The open door
China's new open-door policy in the late 1970s, which began to lift trade barriers and accept some levels of consumption, was welcomed by the world's developed capitalist economies.
Advertising reappeared in the Chinese mass media in January 1979, when Shanghai TV made history by airing the first TV commercial in China (a 90-second spot for a Chinese medicinal wine). In 1979, the Shanghai-based Liberation Daily carried the first print ad (for a Minolta camera) after an almost 10-year absence of advertising from the Chinese press. The first foreign product reintroduced to Chinese consumers through TV advertising was the Swiss Rado wristwatch.
By 1981, at least five multinational ad agencies were actively engaged in discussing business opportunities with the Chinese government. The Japanese agency Dentsu was the first foreign ad agency to open offices in China in 1979. Despite the small presence of their products in the Chinese market, Japanese companies used advertising to create brand awareness for Sony, Mitsubishi, Sanyo and their electronic products and appliances. The U.S. agency McCann-Erickson formed a joint venture with Jardine Matheson & Co., a Hong Kong trading firm, and established an office in China. Other early arrivals included Young & Rubicam, Ogilvy & Mather and the Leo Burnett Co.
In 1981, ad revenue made up about 0.02% of China's gross national product. From this insignificant start, the Chinese advertising industry achieved an annual growth rate of about 48% between 1981 and 1995, rising to 0.47% of China's GNP in 1995. The number of advertising agencies increased from just more than 1,000 in 1981 to slightly more than 57,000 by the end of 1997. Likewise, the number of people employed in advertising grew from fewer than 20,000 in the early 1980s to around 500,000 in the mid-1990s.
The Chinese ad industry
The sheer number of ad agencies in China may be large, but the agencies themselves are generally small, most having fewer than 10 employees.

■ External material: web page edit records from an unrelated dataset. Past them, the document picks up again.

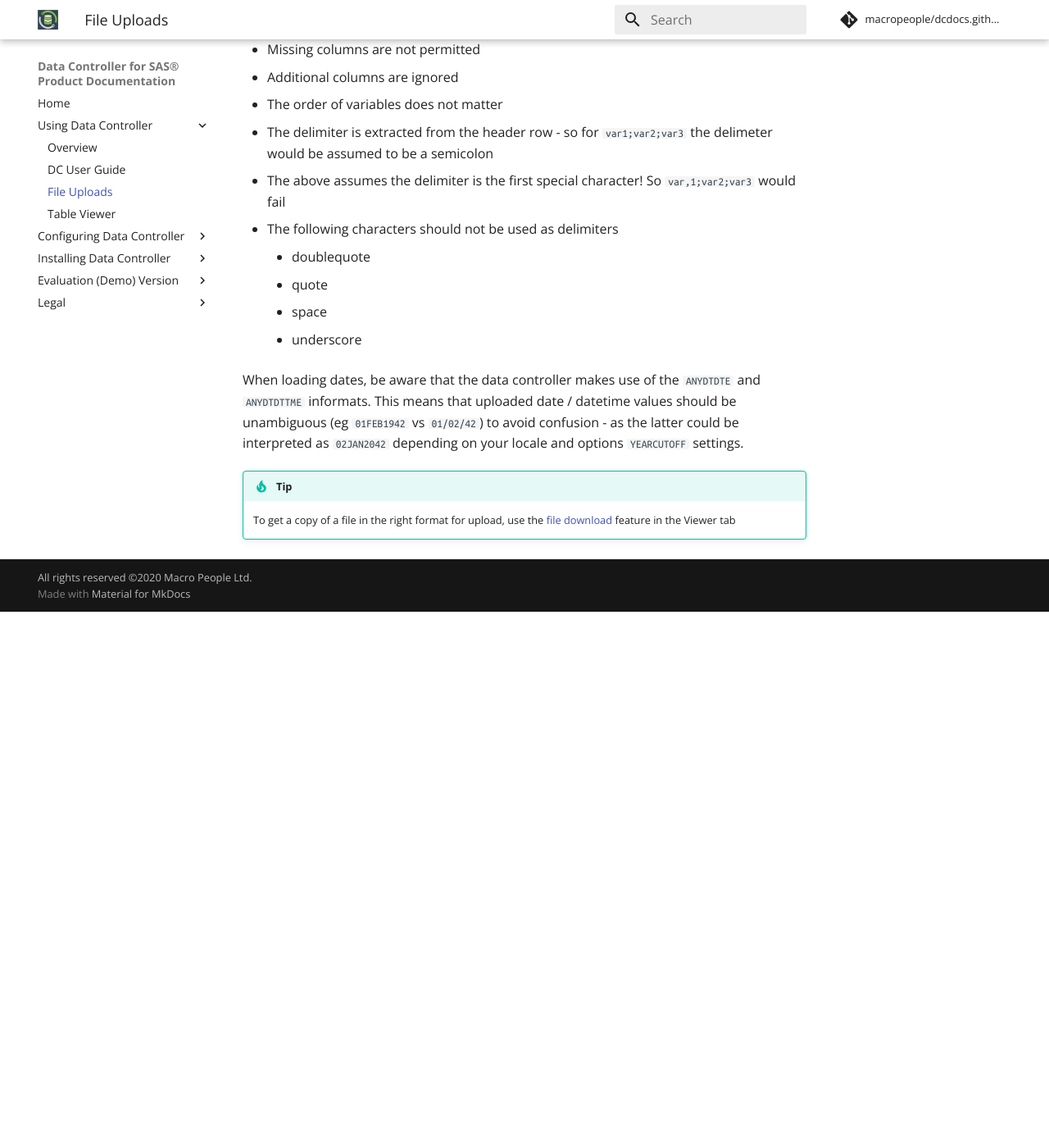
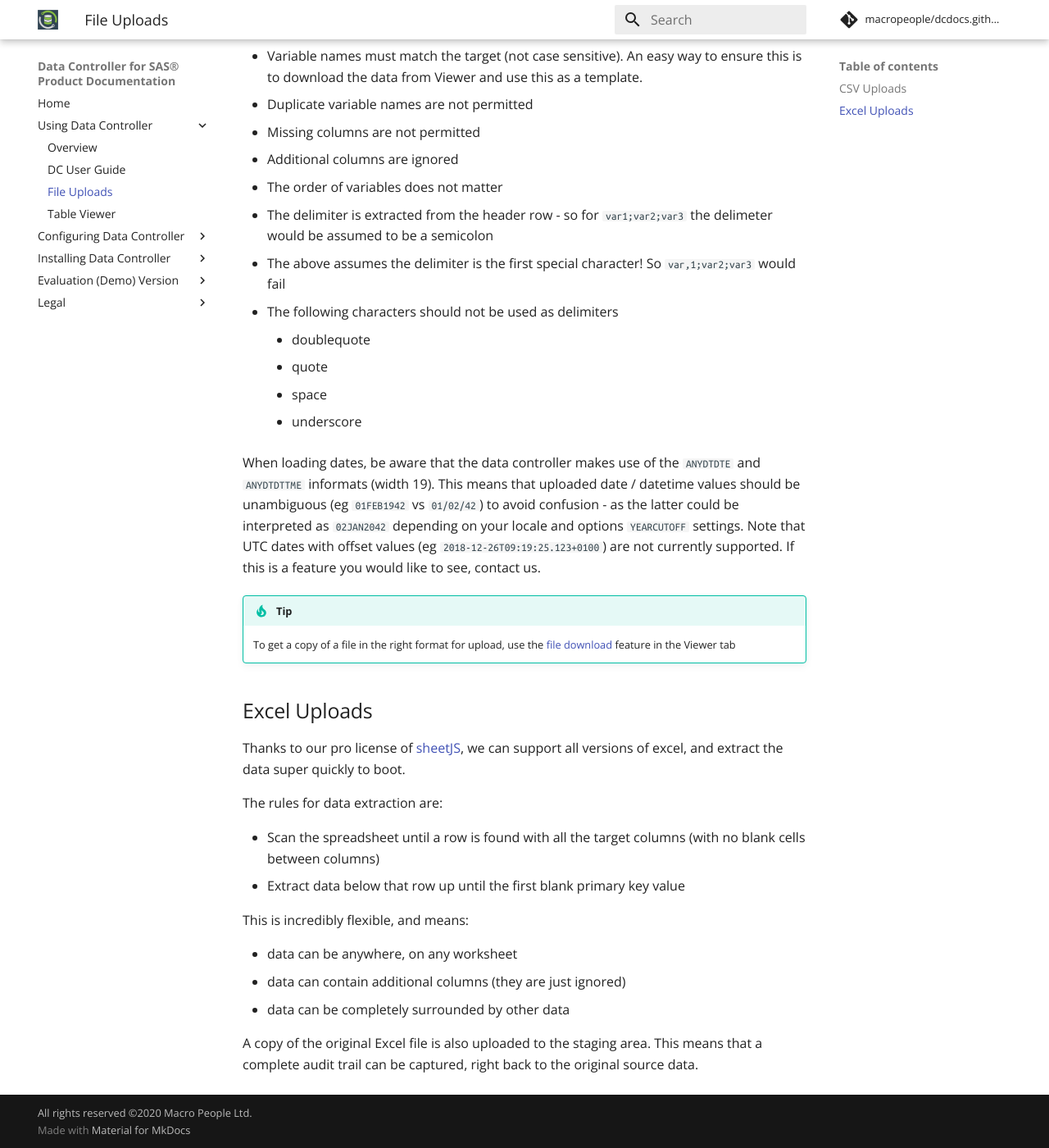
Before and after one commit to datacontroller/docs.datacontroller.io, an MkDocs documentation site: the page built from docs/dcu-fileupload.md, in a window 1280 px wide and 1400 px high, scrolled down 847 px. Shown: the whole window at 82% size. Built offline with MkDocs 1.6.1 and Material for MkDocs 9.7.7, drawn with Linux system fonts in a browser that asks for light colours; comment, search, counter and statistics services are not loaded; old or Windows-style settings are respelled for this version of MkDocs; before the commit the page ends 1593 px from its top, so only the background shows below that; some of the changed text lies outside the part shown.

Commit message:
excel updates

```diff
--- a/docs/dcu-fileupload.md
+++ b/docs/dcu-fileupload.md
@@ -1,8 +1,10 @@
 # Data Controller for SAS: File Uploads
 
-Files can be uploaded via the Editor interface - first choose the library and table, then click "Upload".  Currently only CSV files are supported, although these can be provided with non standard delimiters (such as semicolon).
+Files can be uploaded via the Editor interface - first choose the library and table, then click "Upload".  All versions of excel are supported.  If loading very large files (eg over 10mb) it is more efficient to use CSV format, as this bypasses the local rendering engine, but also the local DQ checks - so be careful!  For CSV, alternative delimiters can be used (eg semicolons).
 
 <img src="/img/dcu-files1.png" height="350" style="border:3px solid black" >
+
+## CSV Uploads
 
 The following should be considered when uploading data in this way:
 
@@ -20,8 +22,25 @@
     - space
     - underscore
 
-When loading dates, be aware that the data controller makes use of the `ANYDTDTE` and `ANYDTDTTME` informats.
-This means that uploaded date / datetime values should be unambiguous (eg `01FEB1942` vs `01/02/42`) to avoid confusion - as the latter could be interpreted as `02JAN2042` depending on your locale and options `YEARCUTOFF` settings.
+When loading dates, be aware that the data controller makes use of the `ANYDTDTE` and `ANYDTDTTME` informats (width 19).
+This means that uploaded date / datetime values should be unambiguous (eg `01FEB1942` vs `01/02/42`) to avoid confusion - as the latter could be interpreted as `02JAN2042` depending on your locale and options `YEARCUTOFF` settings.  Note that UTC dates with offset values (eg `2018-12-26T09:19:25.123+0100`) are not currently supported.  If this is a feature you would like to see, contact us.
 
 !!! tip
     To get a copy of a file in the right format for upload, use the [file download](/dc-userguide/#usage) feature in the Viewer tab
+
+## Excel Uploads
+
+Thanks to our pro license of [sheetJS](https://sheetjs.com/), we can support all versions of excel, and extract the data super quickly to boot.
+
+The rules for data extraction are:
+
+* Scan the spreadsheet until a row is found with all the target columns (with no blank cells between columns)
+* Extract data below that row up until the first blank primary key value
+
+This is incredibly flexible, and means:
+
+* data can be anywhere, on any worksheet
+* data can contain additional columns (they are just ignored)
+* data can be completely surrounded by other data
+
+A copy of the original Excel file is also uploaded to the staging area.  This means that a complete audit trail can be captured, right back to the original source data.
```
Also changed, not shown: docs/dci-backend.md (+1 -1 lines), docs/dci-frontend.md (+1 -1 lines), docs/licences.md (+2 -2 lines), 1 other file.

Of the 48,082 advertising agencies registered in 1995, only about 25% were full-service agencies; most of the rest were engaged only in certain aspects of advertising (e.g., creative work or media buying). Some were simply "ghost agencies."

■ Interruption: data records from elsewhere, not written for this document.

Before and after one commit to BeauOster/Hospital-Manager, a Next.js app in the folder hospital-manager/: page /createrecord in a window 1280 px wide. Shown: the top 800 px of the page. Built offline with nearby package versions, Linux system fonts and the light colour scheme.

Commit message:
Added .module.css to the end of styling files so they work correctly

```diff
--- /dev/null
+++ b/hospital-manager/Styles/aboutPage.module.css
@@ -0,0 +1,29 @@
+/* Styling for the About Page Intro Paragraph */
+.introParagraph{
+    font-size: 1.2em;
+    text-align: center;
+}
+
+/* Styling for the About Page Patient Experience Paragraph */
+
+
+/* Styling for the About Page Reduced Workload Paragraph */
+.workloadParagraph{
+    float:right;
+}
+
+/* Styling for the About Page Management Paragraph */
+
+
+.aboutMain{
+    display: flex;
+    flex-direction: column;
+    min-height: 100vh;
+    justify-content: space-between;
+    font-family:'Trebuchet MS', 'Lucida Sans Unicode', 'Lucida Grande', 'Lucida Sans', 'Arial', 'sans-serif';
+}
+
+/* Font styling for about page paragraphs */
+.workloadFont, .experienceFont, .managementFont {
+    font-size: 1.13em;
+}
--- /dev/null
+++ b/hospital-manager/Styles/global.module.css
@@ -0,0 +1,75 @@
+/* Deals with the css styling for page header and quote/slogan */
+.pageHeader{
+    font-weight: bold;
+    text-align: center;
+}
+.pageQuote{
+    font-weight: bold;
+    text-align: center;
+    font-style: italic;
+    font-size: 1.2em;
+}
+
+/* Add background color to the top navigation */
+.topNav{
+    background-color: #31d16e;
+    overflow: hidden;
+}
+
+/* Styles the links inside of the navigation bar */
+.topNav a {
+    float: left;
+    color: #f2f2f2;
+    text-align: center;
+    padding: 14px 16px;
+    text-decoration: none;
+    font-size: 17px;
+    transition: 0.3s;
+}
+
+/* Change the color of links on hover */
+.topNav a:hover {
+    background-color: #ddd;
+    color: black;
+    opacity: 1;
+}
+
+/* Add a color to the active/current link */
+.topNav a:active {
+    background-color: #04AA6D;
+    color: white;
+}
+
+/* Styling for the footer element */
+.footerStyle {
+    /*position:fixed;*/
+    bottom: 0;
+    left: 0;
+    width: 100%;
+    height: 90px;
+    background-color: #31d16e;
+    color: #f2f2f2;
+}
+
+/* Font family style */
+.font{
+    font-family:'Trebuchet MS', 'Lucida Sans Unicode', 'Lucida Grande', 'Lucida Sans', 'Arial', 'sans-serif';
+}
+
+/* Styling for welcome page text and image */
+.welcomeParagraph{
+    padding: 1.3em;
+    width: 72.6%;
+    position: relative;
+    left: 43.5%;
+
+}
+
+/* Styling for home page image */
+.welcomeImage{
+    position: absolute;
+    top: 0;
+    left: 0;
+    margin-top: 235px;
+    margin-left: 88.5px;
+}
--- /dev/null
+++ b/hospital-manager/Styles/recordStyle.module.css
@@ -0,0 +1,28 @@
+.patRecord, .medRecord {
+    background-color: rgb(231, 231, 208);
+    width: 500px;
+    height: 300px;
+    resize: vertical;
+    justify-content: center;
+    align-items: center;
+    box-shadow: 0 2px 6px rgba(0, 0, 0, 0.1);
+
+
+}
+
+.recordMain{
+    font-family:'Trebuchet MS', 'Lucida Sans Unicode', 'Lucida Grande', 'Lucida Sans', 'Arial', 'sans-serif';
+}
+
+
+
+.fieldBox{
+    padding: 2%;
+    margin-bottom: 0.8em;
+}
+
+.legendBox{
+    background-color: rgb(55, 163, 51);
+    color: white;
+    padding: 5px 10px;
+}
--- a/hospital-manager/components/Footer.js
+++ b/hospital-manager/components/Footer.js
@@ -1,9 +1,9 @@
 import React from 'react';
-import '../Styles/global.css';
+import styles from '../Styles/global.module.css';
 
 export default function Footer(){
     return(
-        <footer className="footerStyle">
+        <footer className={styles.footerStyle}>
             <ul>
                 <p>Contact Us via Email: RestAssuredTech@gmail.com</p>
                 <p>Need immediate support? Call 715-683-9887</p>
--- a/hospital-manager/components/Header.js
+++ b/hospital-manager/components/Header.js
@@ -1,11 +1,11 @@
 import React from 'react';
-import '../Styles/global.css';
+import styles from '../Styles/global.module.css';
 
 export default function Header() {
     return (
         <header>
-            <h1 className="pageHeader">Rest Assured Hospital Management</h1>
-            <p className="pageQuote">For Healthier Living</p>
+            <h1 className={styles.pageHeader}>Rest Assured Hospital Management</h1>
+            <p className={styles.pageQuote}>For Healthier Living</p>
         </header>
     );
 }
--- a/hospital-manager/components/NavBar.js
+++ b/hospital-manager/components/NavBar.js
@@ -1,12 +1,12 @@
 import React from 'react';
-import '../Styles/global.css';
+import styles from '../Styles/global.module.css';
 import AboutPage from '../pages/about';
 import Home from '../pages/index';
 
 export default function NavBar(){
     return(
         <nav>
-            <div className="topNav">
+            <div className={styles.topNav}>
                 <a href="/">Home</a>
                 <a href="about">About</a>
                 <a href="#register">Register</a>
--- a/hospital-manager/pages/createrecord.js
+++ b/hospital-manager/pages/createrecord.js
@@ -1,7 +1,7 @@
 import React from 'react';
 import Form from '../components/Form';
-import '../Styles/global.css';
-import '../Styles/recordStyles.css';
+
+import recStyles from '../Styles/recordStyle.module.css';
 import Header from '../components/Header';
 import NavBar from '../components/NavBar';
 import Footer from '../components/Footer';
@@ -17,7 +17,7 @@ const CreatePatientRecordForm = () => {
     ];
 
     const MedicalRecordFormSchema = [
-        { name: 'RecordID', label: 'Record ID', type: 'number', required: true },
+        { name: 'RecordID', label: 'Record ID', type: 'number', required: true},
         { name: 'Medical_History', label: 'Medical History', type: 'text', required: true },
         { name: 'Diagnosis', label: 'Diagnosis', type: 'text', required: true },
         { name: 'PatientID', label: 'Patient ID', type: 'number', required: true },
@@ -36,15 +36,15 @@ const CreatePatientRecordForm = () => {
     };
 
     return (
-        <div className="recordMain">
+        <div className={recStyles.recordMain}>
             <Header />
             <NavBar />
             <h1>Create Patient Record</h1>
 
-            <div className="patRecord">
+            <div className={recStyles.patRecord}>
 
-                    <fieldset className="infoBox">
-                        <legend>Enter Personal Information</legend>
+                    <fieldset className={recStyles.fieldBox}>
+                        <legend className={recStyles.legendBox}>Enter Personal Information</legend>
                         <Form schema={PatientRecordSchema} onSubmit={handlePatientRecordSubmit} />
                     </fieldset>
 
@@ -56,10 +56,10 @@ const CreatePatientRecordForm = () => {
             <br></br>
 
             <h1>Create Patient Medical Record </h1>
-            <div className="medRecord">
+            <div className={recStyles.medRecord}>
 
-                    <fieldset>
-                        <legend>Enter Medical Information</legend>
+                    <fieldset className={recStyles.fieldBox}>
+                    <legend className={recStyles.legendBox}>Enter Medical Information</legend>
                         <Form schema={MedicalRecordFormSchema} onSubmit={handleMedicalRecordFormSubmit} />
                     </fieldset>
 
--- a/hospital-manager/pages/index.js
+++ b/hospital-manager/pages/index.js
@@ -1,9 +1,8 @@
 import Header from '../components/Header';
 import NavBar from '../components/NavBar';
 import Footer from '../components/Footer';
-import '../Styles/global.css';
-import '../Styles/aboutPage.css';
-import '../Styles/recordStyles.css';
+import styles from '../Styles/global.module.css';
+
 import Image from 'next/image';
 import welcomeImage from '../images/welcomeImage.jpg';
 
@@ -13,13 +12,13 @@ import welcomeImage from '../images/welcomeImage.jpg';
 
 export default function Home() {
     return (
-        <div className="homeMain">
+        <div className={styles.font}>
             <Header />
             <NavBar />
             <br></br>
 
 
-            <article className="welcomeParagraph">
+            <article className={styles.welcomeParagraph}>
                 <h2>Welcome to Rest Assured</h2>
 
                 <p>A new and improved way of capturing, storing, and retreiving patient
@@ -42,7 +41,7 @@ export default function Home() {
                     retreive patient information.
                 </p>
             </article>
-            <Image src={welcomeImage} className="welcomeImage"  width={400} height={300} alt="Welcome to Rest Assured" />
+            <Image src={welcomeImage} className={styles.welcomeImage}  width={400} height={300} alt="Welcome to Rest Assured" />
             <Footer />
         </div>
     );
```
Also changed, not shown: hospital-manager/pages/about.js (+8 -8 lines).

The Chinese advertising industry is also characterized by an unbalanced agency-media relationship, in which the still mostly centralized state-run media overpower weak agencies. Wielding their tremendous social and political influence, media organizations often expand their reach into advertising, setting up their own shops and quoting low rates to compete with ad agencies for clients. Chinese companies tend to emphasize ad placement over ad production, being more concerned with the media-buying function, while ignoring ad execution and production quality.
By and large, the economically more developed coastal region represents the top echelon of advertising development, with the inland region in the middle and the outlying areas at the bottom. (This regional disparity is a corollary of the different levels of economic and social development in China.) Advertising is concentrated in three cities—Beijing, Shanghai and Guangzhou—with ad revenues generated in these three cities accounting for half of the national total at the start of the 21st century.
Foreign ad agencies have grown increasingly enthusiastic about working in China. Major players in global advertising, such as J. Walter Thompson Co. and Saatchi & Saatchi, have set up shops in mainland China, representing a wide array of global consumer product manufacturers. During the early 1990s, Grey Advertising, BBDO Worldwide and DDB Needham each formed joint ventures with local Chinese companies to conduct business inside the country. At first, these agencies primarily served multinational clients in China, but that situation was changing as more and more Chinese domestic advertisers sought multinational agencies.